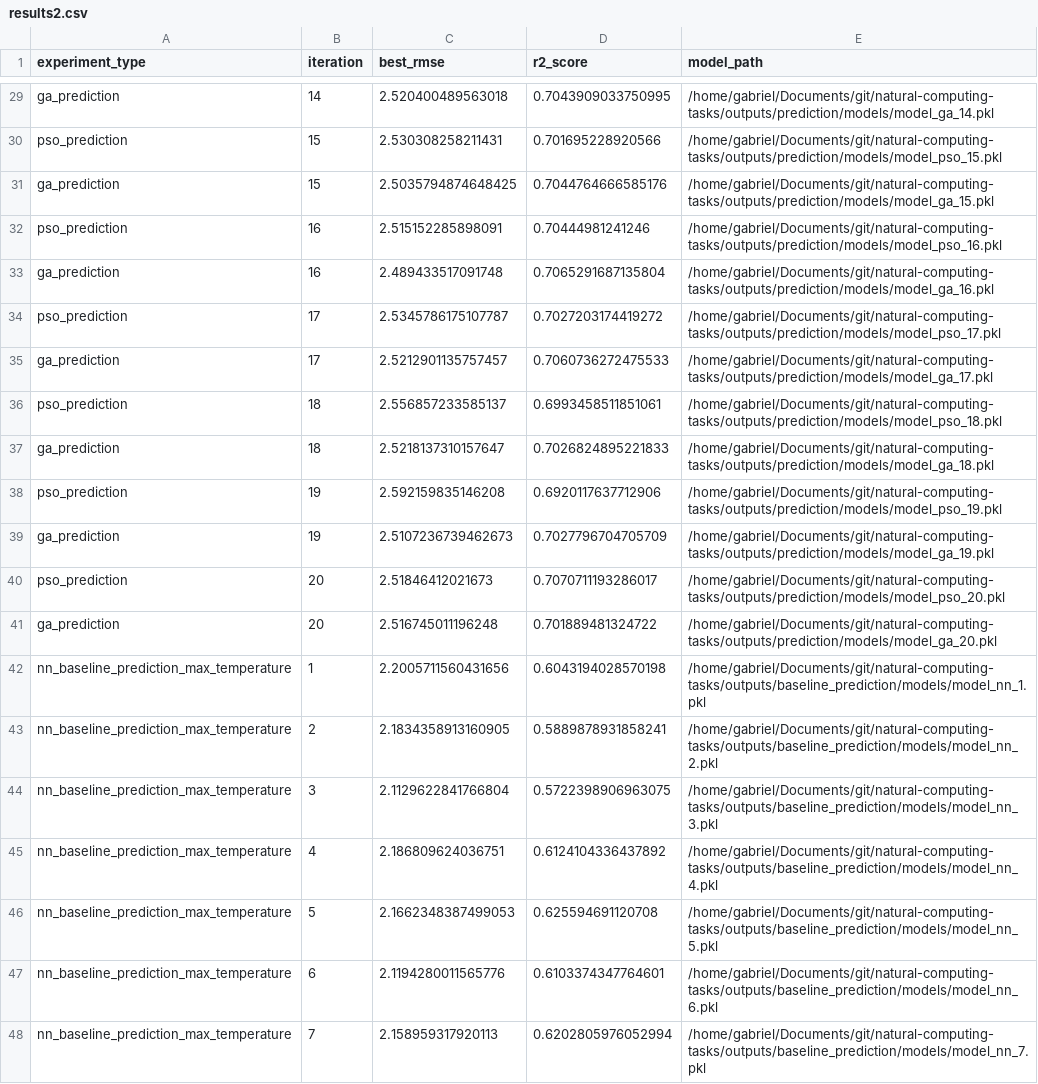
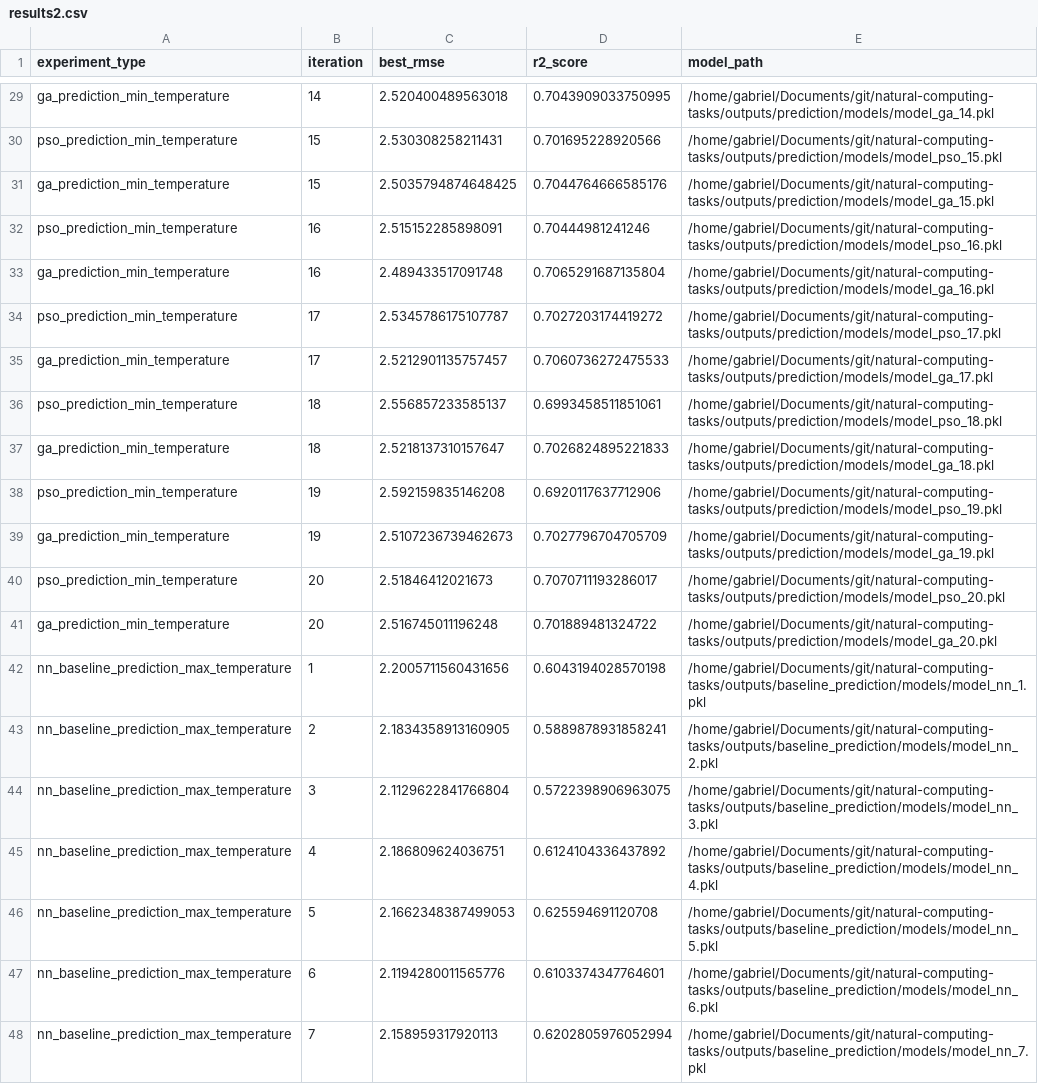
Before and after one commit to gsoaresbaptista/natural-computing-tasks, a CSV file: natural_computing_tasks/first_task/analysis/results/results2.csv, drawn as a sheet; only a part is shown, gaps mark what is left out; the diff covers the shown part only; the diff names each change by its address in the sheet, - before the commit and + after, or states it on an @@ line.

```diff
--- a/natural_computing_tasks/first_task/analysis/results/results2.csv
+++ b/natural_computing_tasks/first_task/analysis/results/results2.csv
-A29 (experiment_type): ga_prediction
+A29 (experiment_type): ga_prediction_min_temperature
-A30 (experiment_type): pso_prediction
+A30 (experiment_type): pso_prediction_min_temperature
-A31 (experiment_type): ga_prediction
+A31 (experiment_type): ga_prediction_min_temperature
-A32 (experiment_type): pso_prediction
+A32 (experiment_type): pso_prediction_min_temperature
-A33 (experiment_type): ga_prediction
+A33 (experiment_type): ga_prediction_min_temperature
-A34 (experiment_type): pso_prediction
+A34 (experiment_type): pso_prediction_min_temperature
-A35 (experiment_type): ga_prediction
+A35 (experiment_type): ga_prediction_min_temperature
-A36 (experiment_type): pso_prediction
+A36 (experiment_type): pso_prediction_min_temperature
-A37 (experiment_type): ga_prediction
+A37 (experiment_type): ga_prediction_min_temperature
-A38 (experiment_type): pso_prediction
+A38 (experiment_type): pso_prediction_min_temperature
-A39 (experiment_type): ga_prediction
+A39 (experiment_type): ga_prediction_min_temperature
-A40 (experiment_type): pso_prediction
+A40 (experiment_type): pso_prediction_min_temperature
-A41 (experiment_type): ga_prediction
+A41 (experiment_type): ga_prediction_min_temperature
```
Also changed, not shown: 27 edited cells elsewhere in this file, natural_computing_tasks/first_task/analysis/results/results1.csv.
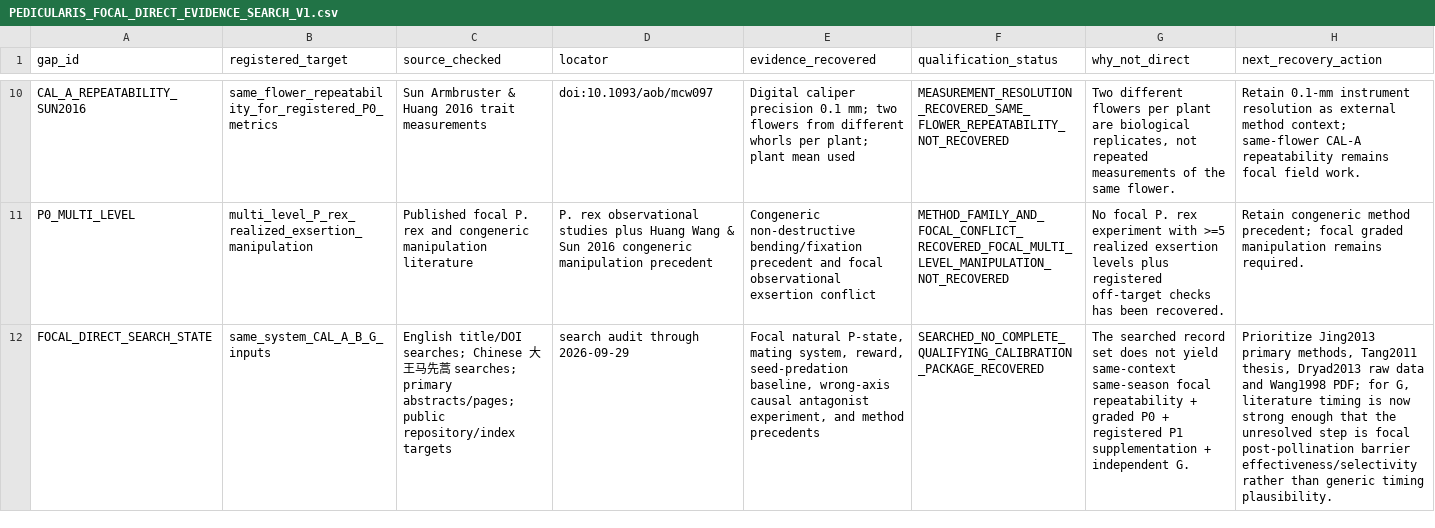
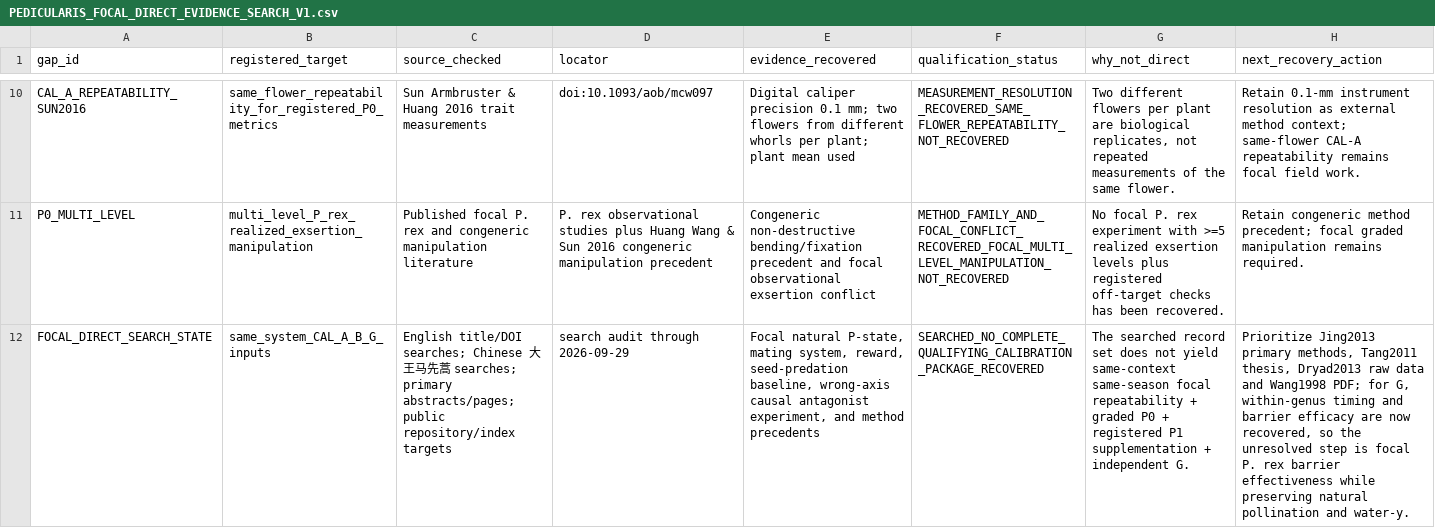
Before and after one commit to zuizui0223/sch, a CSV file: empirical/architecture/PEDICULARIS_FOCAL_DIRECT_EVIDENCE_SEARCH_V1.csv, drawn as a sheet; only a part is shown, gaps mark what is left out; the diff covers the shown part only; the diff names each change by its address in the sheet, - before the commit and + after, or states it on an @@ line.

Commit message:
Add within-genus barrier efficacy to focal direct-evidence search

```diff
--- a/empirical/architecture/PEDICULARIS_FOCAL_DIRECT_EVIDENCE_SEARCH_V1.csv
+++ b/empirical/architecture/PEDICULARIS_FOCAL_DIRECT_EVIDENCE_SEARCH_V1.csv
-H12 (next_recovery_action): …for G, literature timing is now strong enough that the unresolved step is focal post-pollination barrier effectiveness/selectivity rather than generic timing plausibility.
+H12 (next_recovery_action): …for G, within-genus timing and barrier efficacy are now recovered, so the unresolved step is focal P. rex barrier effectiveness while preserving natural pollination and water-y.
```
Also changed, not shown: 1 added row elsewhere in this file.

* **YOUR TASK**
Look at the listing and set down only the lines from its start through the line with "Also changed, not shown: 27", word for word and without pictures.

* **TASK OUTPUT**
Before and after one commit to gsoaresbaptista/natural-computing-tasks, a CSV file: natural_computing_tasks/first_task/analysis/results/results2.csv, drawn as a sheet; only a part is shown, gaps mark what is left out; the diff covers the shown part only; the diff names each change by its address in the sheet, - before the commit and + after, or states it on an @@ line.

```diff
--- a/natural_computing_tasks/first_task/analysis/results/results2.csv
+++ b/natural_computing_tasks/first_task/analysis/results/results2.csv
-A29 (experiment_type): ga_prediction
+A29 (experiment_type): ga_prediction_min_temperature
-A30 (experiment_type): pso_prediction
+A30 (experiment_type): pso_prediction_min_temperature
-A31 (experiment_type): ga_prediction
+A31 (experiment_type): ga_prediction_min_temperature
-A32 (experiment_type): pso_prediction
+A32 (experiment_type): pso_prediction_min_temperature
-A33 (experiment_type): ga_prediction
+A33 (experiment_type): ga_prediction_min_temperature
-A34 (experiment_type): pso_prediction
+A34 (experiment_type): pso_prediction_min_temperature
-A35 (experiment_type): ga_prediction
+A35 (experiment_type): ga_prediction_min_temperature
-A36 (experiment_type): pso_prediction
+A36 (experiment_type): pso_prediction_min_temperature
-A37 (experiment_type): ga_prediction
+A37 (experiment_type): ga_prediction_min_temperature
-A38 (experiment_type): pso_prediction
+A38 (experiment_type): pso_prediction_min_temperature
-A39 (experiment_type): ga_prediction
+A39 (experiment_type): ga_prediction_min_temperature
-A40 (experiment_type): pso_prediction
+A40 (experiment_type): pso_prediction_min_temperature
-A41 (experiment_type): ga_prediction
+A41 (experiment_type): ga_prediction_min_temperature
```
Also changed, not shown: 27 edited cells elsewhere in this file, natural_computing_tasks/first_task/analysis/results/results1.csv.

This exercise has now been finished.